Russia’s Invasion of Ukraine – Five Lessons for Taiwan
Beijing is closely watching the West’s response to the 24 February 2022 Russian invasion of Ukraine for its own plans regarding the eventual subjugation of the independent country of Taiwan. The West’s desultory response to the crisis has revealed plain vulnerabilities and false assumptions about what the West would likely do in the event of an amphibious invasion or blockade of Taiwan by mainland China.
Balancing the Science and Art of Warfare
As technological advances increasing automate the control of weapons, it is timely to review the skills we need in our warfare professionals. Their core skills will increasingly be maintaining SA and making decisions in confusing and evolving circumstances. We need to ensure the ‘science’ and ‘art’ of warfare are balanced.
ADFA Presentation 2019 – General Sir Peter Cosgrove, AK, MC
The Governor-General of Australia, General Sir Peter Cosgrove, AK, MC, addresses ADFA staff and trainees
US Defense Implications of Expanding China
This U.S. DoD report assesses China’s global expansion efforts and the implications for the U.S. in terms of military access, logistics, force posture and training. The report has generated discussion and various assessments can be found online across the national security community.
Thoughts from The Edge
Mick Ryan is the Commander of the Australian Defence College. This column from Ryan and his contributors focusses on intellectually preparing members of the profession of arms for strategic competition and future conflict.
How to Think (and How Not To)
In this piece, Ben McLennan discusses the pressing need to educate the Army’s workforce on how to think (and how not to). In his discussion, McLennan cogently addresses systems thinking, inherent biases and the need for open-mindedness as part of understanding the recipe to transform Army’s thinking. While specific to McLennan’s Army experience, his observations are equally applicable to other Services and anyone who aspires to think in a way that harnesses a competitive advantage.
The Royal Australian Air Force Leadership Companion
The Air Force Leadership Companion is designed to assist Air Force personnel in understanding and contextualising the foundations of leadership as espoused in ADDP 00.6 Leadership. This companion explores the context of Social Mastery: Character, Professional Ethics, Followership and Leadership in the Air Force.
CDLE Command Paper 1 - 2016
The CDLE Command Paper 1-2016 is Commodore Peter Scott’s CSC, RAN account of Submarine Command and the issues he faced during his Command. In his paper CDRE Scott covers: qualification to command an Australian submarine, leadership with ultimate accountability and authority, the essential elements of command, purpose, vision and realism as guiding concepts, methods of submarine command, lessons from submarine command, obligations inherent in submarine command, behaviours, and traits to value and nurture.
Social Contracts and the Australian Civil-Military Relationship

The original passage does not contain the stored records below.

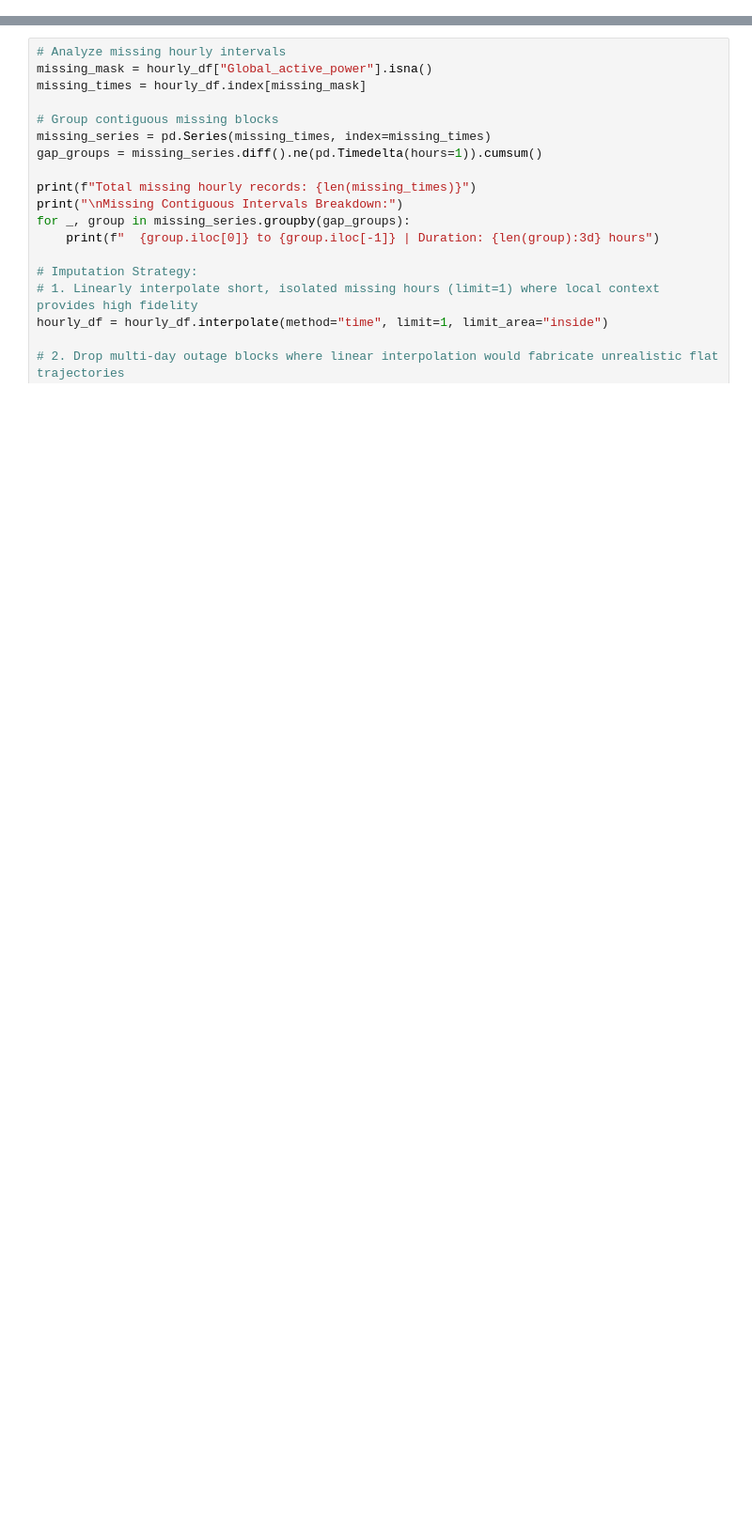
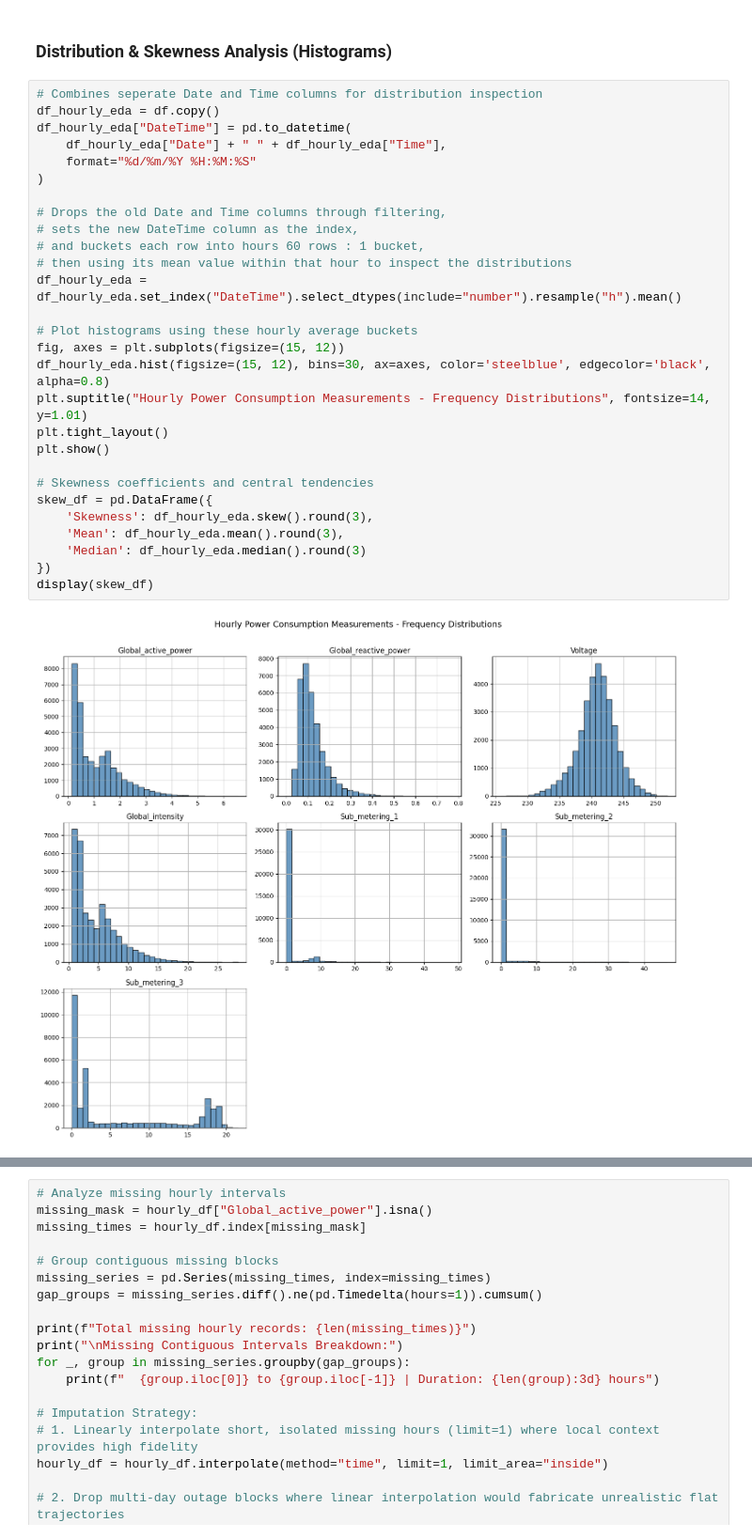
Before and after one commit to malikbennett/aai4001-household-power-forecast, a Jupyter notebook: notebooks/AAI4001_FinalProject_GroupX_IndustrialML.ipynb, the cells around one changed output, grey strips where cells are left out. Shown at 94% size. Drawn from its saved outputs; the diff is of its cells as text; blank space fills up the shorter version.

Commit message:
Organized and concise Format

```diff
--- a/notebooks/AAI4001_FinalProject_GroupX_IndustrialML.ipynb
+++ b/notebooks/AAI4001_FinalProject_GroupX_IndustrialML.ipynb
@@ -384,0 +146,32 @@ We inspect the structure of missing hourly entries: isolated single-hour dropout
+# %% [markdown]
+### Distribution & Skewness Analysis (Histograms)
+# %%
+# Combines seperate Date and Time columns for distribution inspection
+df_hourly_eda = df.copy()
+df_hourly_eda["DateTime"] = pd.to_datetime(
+    df_hourly_eda["Date"] + " " + df_hourly_eda["Time"],
+    format="%d/%m/%Y %H:%M:%S"
+)
+
+# Drops the old Date and Time columns through filtering,
+# sets the new DateTime column as the index,
+# and buckets each row into hours 60 rows : 1 bucket,
+# then using its mean value within that hour to inspect the distributions
+df_hourly_eda = df_hourly_eda.set_index("DateTime").select_dtypes(include="number").resample("h").mean()
+
+# Plot histograms using these hourly average buckets
+fig, axes = plt.subplots(figsize=(15, 12))
+df_hourly_eda.hist(figsize=(15, 12), bins=30, ax=axes, color='steelblue', edgecolor='black', alpha=0.8)
+plt.suptitle("Hourly Power Consumption Measurements - Frequency Distributions", fontsize=14, y=1.01)
+plt.tight_layout()
+plt.show()
+
+# Skewness coefficients and central tendencies
+skew_df = pd.DataFrame({
+    'Skewness': df_hourly_eda.skew().round(3),
+    'Mean': df_hourly_eda.mean().round(3),
+    'Median': df_hourly_eda.median().round(3)
+})
+display(skew_df)
+# %% [output]
+[figure, added]
```
Also changed, not shown: parts of 81 cells of this notebook.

In Australia, troop deaths in combat remind the public of the terms of employment of Australian Defence Force (ADF) personnel and raise the question of commensurate compensation. One community group is committed to the task of developing a ‘military covenant’ to articulate these terms and compensations based on the idea that the ‘unique nature’ of military service is an invocation of a social contract. But is a social contract really at the heart the Australian civil-military relationship?
ADDP 00.6 Leadership Ed2
The aim of ADDP 00.6 is to guide the development of leaders in the ADF. This publication provides philosophical and application level doctrine on leadership and describes the basic leadership tenets, principles, behaviours and considerations necessary for leadership in the ADF.
Leading Together is a collection of practical advice from experienced leaders in international disaster and conflict response. It is a call to reflect and invest time in ensuring that we are prepared to respond when it falls upon us to do so; because, it will be too late to develop the skills, the knowledge and the understanding, when they are needed in the field.
Delivering ‘joined-up’ government: achieving the integrated approach to offshore crisis management
Offshore crisis response requires a higher level of multi-agency interconnectedness than ever before. However, the data overload that we all face in the Information Age inhibits networking as much as it facilitates it. To achieve the necessary level of interconnectedness, individuals and organisations need to adopt a completely new way of doing government business.